“But that universe of dealers gets much smaller when you get to CMBS. You have the big guys like Morgan Stanley, Deutsche Bank, Goldman Sachs and Bank of America, but there are not nearly as many players as in other sectors.

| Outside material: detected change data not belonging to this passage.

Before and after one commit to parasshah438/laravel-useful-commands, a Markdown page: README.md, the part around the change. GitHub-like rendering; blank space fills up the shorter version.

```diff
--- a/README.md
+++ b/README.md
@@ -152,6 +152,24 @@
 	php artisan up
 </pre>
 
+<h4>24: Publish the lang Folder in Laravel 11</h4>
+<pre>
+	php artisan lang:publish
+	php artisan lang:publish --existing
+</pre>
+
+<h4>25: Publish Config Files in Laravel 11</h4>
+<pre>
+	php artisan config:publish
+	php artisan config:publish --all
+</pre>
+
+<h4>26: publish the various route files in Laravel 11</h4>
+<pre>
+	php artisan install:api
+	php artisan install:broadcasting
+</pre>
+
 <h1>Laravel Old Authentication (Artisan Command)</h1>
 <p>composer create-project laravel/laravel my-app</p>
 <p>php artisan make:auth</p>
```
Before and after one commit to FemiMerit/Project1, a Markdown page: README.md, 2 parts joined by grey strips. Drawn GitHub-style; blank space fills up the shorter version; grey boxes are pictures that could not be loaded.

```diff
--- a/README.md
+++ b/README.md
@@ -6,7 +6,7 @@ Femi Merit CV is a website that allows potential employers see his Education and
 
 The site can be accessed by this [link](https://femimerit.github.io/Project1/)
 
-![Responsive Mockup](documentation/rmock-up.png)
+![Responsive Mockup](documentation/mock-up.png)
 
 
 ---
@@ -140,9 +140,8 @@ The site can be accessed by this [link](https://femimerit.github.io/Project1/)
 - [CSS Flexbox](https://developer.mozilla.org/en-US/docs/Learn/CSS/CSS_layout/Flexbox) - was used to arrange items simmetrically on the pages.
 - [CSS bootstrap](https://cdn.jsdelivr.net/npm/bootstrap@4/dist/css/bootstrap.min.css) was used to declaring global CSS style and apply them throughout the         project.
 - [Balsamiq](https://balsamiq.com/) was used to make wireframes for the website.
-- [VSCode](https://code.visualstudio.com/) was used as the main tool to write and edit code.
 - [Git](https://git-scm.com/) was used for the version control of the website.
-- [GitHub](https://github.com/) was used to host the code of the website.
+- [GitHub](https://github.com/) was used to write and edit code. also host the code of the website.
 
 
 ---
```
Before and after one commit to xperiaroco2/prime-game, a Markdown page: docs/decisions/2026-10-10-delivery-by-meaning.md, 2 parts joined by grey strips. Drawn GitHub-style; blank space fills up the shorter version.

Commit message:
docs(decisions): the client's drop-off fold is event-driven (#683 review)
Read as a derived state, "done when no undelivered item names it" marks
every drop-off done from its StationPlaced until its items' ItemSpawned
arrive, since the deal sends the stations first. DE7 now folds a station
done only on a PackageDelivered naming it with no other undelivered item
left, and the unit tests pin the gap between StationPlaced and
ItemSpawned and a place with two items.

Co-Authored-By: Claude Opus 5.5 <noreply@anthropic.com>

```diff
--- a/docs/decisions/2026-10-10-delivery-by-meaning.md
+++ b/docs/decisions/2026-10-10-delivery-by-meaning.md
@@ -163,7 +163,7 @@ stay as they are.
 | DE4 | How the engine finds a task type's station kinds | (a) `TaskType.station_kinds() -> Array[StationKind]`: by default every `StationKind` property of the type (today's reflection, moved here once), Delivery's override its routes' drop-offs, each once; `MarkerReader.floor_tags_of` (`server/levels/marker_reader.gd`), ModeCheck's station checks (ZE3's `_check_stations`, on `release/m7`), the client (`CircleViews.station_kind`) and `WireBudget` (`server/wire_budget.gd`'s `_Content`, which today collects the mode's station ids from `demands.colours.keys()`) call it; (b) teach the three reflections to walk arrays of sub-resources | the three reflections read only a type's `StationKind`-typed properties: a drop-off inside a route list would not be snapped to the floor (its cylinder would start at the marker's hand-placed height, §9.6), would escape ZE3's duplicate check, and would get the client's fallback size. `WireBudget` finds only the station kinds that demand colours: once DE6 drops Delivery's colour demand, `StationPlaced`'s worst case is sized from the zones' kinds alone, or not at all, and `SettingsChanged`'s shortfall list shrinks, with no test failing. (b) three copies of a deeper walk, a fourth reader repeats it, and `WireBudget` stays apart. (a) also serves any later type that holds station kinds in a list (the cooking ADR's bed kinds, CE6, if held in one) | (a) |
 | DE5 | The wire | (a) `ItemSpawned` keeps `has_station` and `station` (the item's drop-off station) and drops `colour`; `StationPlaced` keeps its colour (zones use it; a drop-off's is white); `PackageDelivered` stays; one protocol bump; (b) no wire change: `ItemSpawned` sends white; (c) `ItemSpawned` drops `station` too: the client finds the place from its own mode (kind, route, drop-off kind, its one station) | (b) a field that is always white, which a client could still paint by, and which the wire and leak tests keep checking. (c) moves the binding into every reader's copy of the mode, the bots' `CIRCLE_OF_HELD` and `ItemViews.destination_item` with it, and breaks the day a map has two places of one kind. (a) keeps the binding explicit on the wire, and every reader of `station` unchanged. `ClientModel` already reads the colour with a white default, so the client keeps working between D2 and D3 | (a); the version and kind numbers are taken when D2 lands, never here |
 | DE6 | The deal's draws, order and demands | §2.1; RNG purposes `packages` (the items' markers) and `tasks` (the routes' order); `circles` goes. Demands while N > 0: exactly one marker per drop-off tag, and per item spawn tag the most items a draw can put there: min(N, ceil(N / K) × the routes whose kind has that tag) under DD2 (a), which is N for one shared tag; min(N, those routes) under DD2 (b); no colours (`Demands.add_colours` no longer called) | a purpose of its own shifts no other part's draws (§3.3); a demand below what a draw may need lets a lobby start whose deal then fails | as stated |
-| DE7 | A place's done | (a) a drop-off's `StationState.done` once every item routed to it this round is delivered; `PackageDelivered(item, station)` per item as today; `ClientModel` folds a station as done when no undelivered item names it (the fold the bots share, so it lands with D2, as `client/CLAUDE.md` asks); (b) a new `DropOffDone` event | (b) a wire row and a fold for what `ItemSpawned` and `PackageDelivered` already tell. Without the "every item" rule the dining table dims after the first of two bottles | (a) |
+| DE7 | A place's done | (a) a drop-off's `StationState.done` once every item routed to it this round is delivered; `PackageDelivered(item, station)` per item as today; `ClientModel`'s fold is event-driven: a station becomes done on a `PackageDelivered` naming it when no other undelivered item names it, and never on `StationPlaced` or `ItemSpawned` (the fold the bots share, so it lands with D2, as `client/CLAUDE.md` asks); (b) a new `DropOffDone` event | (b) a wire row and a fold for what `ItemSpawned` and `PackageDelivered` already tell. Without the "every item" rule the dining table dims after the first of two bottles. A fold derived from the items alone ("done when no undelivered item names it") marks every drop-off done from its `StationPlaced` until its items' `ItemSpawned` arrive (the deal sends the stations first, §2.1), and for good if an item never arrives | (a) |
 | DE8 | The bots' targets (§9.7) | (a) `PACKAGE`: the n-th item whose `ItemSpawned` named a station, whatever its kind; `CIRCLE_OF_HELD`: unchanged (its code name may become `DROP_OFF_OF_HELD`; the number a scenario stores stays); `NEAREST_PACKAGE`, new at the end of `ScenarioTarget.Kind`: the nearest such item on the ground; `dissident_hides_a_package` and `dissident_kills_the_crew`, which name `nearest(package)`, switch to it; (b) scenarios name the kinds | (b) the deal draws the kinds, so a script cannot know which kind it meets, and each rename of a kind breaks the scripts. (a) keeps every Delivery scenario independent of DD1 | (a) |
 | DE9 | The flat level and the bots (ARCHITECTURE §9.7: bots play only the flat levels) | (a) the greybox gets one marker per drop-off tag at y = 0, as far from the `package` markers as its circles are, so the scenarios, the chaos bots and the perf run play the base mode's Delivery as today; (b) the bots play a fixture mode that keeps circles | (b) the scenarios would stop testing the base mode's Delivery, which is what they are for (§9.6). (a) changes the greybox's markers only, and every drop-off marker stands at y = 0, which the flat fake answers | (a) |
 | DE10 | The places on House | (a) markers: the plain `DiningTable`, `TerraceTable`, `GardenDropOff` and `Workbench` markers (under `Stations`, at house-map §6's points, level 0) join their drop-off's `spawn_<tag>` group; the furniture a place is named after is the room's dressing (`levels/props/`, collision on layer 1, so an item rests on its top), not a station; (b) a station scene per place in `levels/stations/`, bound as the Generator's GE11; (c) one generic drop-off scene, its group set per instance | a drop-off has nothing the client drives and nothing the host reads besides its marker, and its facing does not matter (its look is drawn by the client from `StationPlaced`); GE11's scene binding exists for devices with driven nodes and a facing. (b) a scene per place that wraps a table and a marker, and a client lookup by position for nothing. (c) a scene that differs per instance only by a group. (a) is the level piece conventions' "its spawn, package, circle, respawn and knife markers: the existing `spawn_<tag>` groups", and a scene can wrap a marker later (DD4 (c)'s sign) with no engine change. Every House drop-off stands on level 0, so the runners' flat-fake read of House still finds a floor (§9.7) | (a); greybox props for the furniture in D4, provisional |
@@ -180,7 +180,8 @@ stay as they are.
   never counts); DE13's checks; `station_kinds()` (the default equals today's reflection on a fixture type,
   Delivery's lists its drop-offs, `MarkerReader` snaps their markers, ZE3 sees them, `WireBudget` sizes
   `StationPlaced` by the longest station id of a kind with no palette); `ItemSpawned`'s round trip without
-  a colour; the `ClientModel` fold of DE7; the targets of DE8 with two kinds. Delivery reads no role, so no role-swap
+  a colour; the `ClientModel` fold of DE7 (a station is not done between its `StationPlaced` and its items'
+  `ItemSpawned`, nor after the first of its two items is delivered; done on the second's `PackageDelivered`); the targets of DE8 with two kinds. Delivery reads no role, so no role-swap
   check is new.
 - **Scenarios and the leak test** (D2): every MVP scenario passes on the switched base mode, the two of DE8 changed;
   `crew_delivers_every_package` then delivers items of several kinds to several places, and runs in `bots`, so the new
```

For secondary liquidity, CMBS is one of the worst sectors out there.”
With CMBS far behind issuance of other securitization such as residential mortgage backed securities or collateralised loan obligations, the asset class often does not play a large part in the portfolios of many fixed income investors.
“In our headline flagship investment grade fund, CMBS represents about 3.5%, and in our non-investment grade fund it is about 4%, neither of which are very big allocations but are actually pretty relative to CMBS issuance as a percentage of the securitized market,” says Ford.
“Then when you take into account that investing in CMBS is very sector specific, with whole areas to potentially be avoided where it’s more difficult to get comfortable about valuations or a particular sponsor, then the available universe narrows even further.
“We would invest throughout the stack in several sectors, such as logistics, which we generally favour, but each sector makes up a smaller percentage of CMBS, and therefore a tiny percentage overall.”
Stunted CMBS looks to recover momentum
Despite CMBS’ generally small showing in ABS issuance volume charts, the asset class had been growing in Europe with 16 deals in 2019, according to data from JP Morgan, up from 13 in 2018.
Those two years were the busiest for Europe since the financial crisis, but the Covid-19 pandemic smashed CMBS, reducing issuance to just six transactions in 2020.
This year has got off to a better start, with five deals in the first quarter of 2021 — up from the three deals in the first quarter of 2020. There are also hopes that there will be more issuance to come.
“CMBS has always been a relatively small part of the overall market. In 2018 and 2019, it started to get good traction in terms of volumes for certain types of deals,” says Steven Dyer, EMEA head of commercial real estate lending at Morgan Stanley. “What we are seeing now is an increase in interest from the sponsor base on the borrower side, who want to hear more about CMBS and the benefits from a borrower perspective.
“We are also seeing more demand across sectors, whereas before the market was dominated by one or two key asset types, indicating a wider appetite for CMBS. In addition to logistics, we also see interest in sectors such as student housing portfolios, multifamily residential portfolios and retail parks.”